“By signing this declaration, Lebanese municipalities are joining their voices and calling for the implementation and enforcement of the new hunting law that has been sitting in the starting blocks for too long and which will constitute an important step towards a well regulated hunting sector”. Serhal added.
Ms. Bassima Khatib, SPNL Assistant Director General, presented the Concept of responsible hunting and RHAs criteria.
“A written willingness/decision from the municipality should be submitted as a commitment towards accepting the management of the RHA. In case the land belongs to two municipalities or more, the willingness/decision should be provided by all involved municipalities”. Khatib added. “If it happens that the RHA is 500 meters away from a protected area (nature reserve or a natural IBA or a Ramsar Site), the latter can be considered a good refuge for the escaped birds from the RHA” Khatib explained in response to a question on of the benefit of establishing RHAs near protected areas.

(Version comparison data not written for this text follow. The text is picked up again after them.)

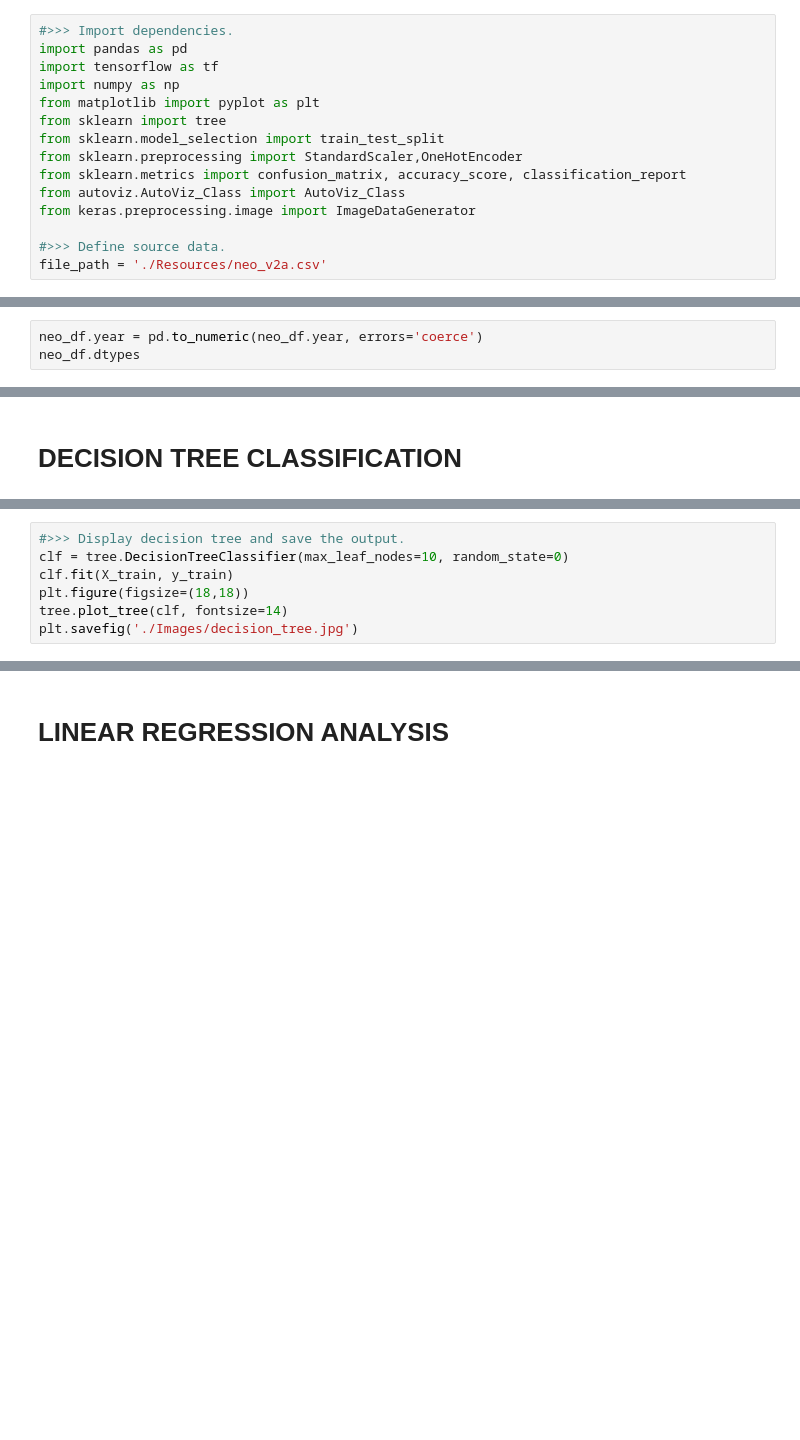
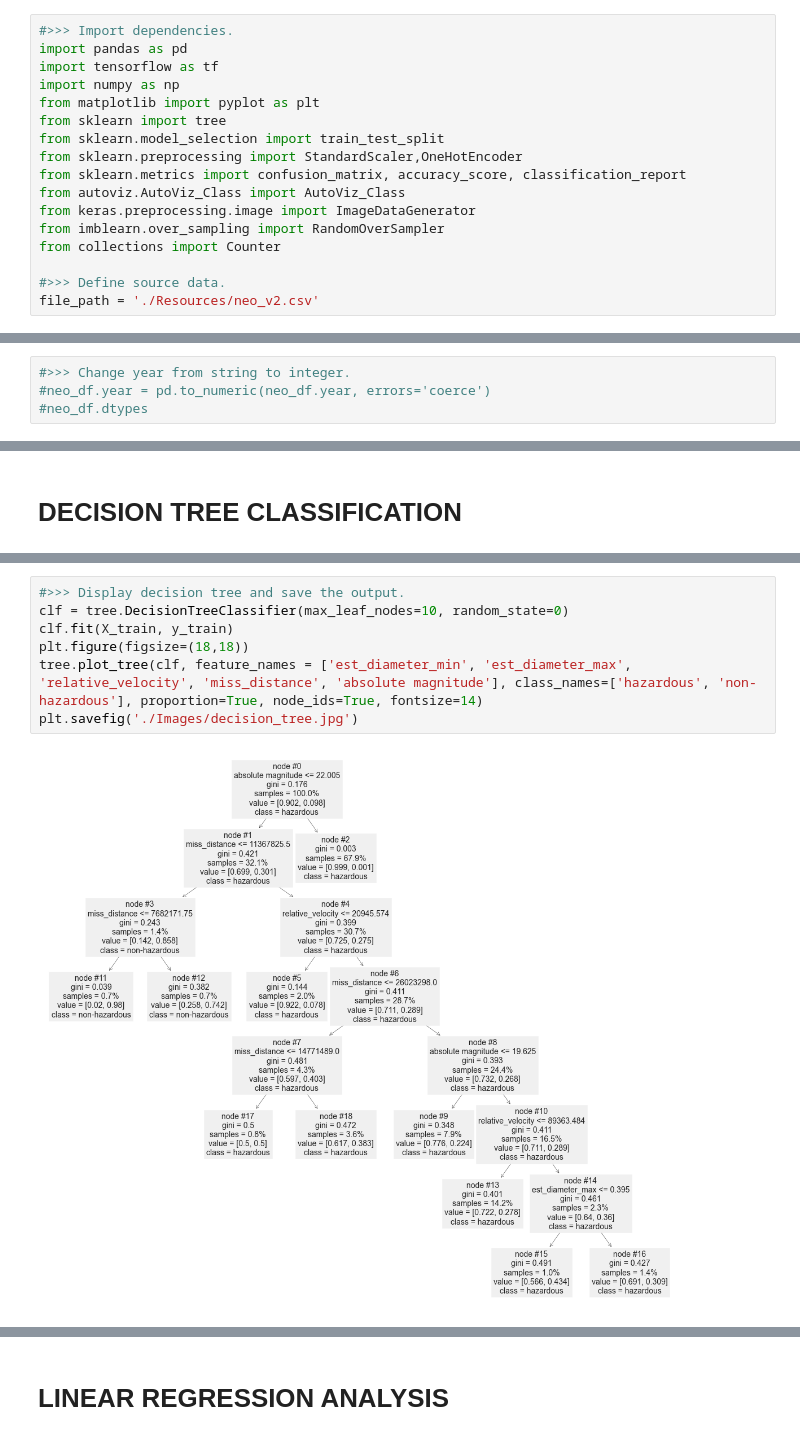
Before and after one commit to mhhussain24/AsteroidProject, a Jupyter notebook: NEO_Analysis.ipynb, the cells around one changed output, grey strips where cells are left out. Saved outputs shown, nothing was run; the diff lists cells and outputs as text; blank space fills up the shorter version.

```diff
--- a/NEO_Analysis.ipynb
+++ b/NEO_Analysis.ipynb
@@ -35,9 +35,11 @@ from sklearn.preprocessing import StandardScaler,OneHotEncoder
 from sklearn.metrics import confusion_matrix, accuracy_score, classification_report
 from autoviz.AutoViz_Class import AutoViz_Class
 from keras.preprocessing.image import ImageDataGenerator
+from imblearn.over_sampling import RandomOverSampler
+from collections import Counter
 
 #>>> Define source data.
-file_path = './Resources/neo_v2a.csv'
+file_path = './Resources/neo_v2.csv'
 # %% [markdown]
 # PREPROCESS THE DATASET.
 # %%
@@ -55,6 +93,7 @@ neo_df.dtypes
 # %%
-neo_df.year = pd.to_numeric(neo_df.year, errors='coerce')
-neo_df.dtypes
+#>>> Change year from string to integer.
+#neo_df.year = pd.to_numeric(neo_df.year, errors='coerce')
+#neo_df.dtypes
 # %%
 #>>> Determine the number of unique values in each column.
 neo_df.nunique()
@@ -149,9 +274,11 @@ cm_df
 # %%
 #>>> Display decision tree and save the output.
 clf = tree.DecisionTreeClassifier(max_leaf_nodes=10, random_state=0)
 clf.fit(X_train, y_train)
 plt.figure(figsize=(18,18))
-tree.plot_tree(clf, fontsize=14)
+tree.plot_tree(clf, feature_names = ['est_diameter_min', 'est_diameter_max', 'relative_velocity', 'miss_distance', 'absolute magnitude'], class_names=['hazardous', 'non-hazardous'], proportion=True, node_ids=True, fontsize=14)
 plt.savefig('./Images/decision_tree.jpg')
+# %% [output]
+[figure, added]
 # %%
 #>>> Calculate the accuracy score.
```
Also changed, not shown: parts of 19 cells of this notebook, 6 other files.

Guidelines for Management of RHAs by municipalities was presented by Dr. Ghassan Ramadan-Jaradi.
“We encourage municipalities to be a MSB envoy and role model to be followed by other municipalities in Lebanon, in order to pass the message to the broader community, including those who are not aware of the MSBs plight, considering themselves as leaders of change”. Jaradi added.
Ms. Manale Abou Dagher, from the Institute of the Environment (IOE) – University of Balamand (UOB), presented the mapping process of the potential Responsible Hunting Areas in Lebanon.
Based on a field investigations carried-out by the SPNL team, experts from the University of Balamand located 8 RHAs in several Lebanese regions as follows: Mounjiz – Akkar, Andekt – Akkar, Rouaime and Akroum – Akkar, Charbien – Hermel, Feikha – Baalbek, Anjar – Zahle, Al karoun – West Bekaa, and Qaytouleh Roum – Jezzine.
Abou Dagher concluded that RHAs maps will help ensure the adoption of the identified RHAs based on international scientific methodology, and are considered a national scientific database linking game species to existing habitats in Lebanon. Local authorities are highly encouraged to digitize their municipal characteristics in general with special emphasis on parcel distribution Future amendments/updating of hunting laws and practices are recommended to be based on these maps. These maps should be updated every five years to take into consideration landuse/landcover changes. RHAs should be declared by law leading the way to the full implementation of the Hunting Law of Lebanon. Once declared, hunting should be prohibited in any other area on the Lebanese territory.
Anjar mayor – Garabet Bambokian, announced the willingness of Anjar municipality to catalyse and adopt the formation of responsible hunting area, which is the gateway to implement the Lebanese hunting Law ratified in 2004 and all its application decrees.
Journalist Bassam Kantar, explained the content of the common declaration from municipalities supporting responsible hunting, which was signed by the representatives of the following municipalities: Anjar, Qaytouleh Roum, Charbien, Feikha, Al Karoun, Andekt, Mounjiz, and Rouaime and Akroum.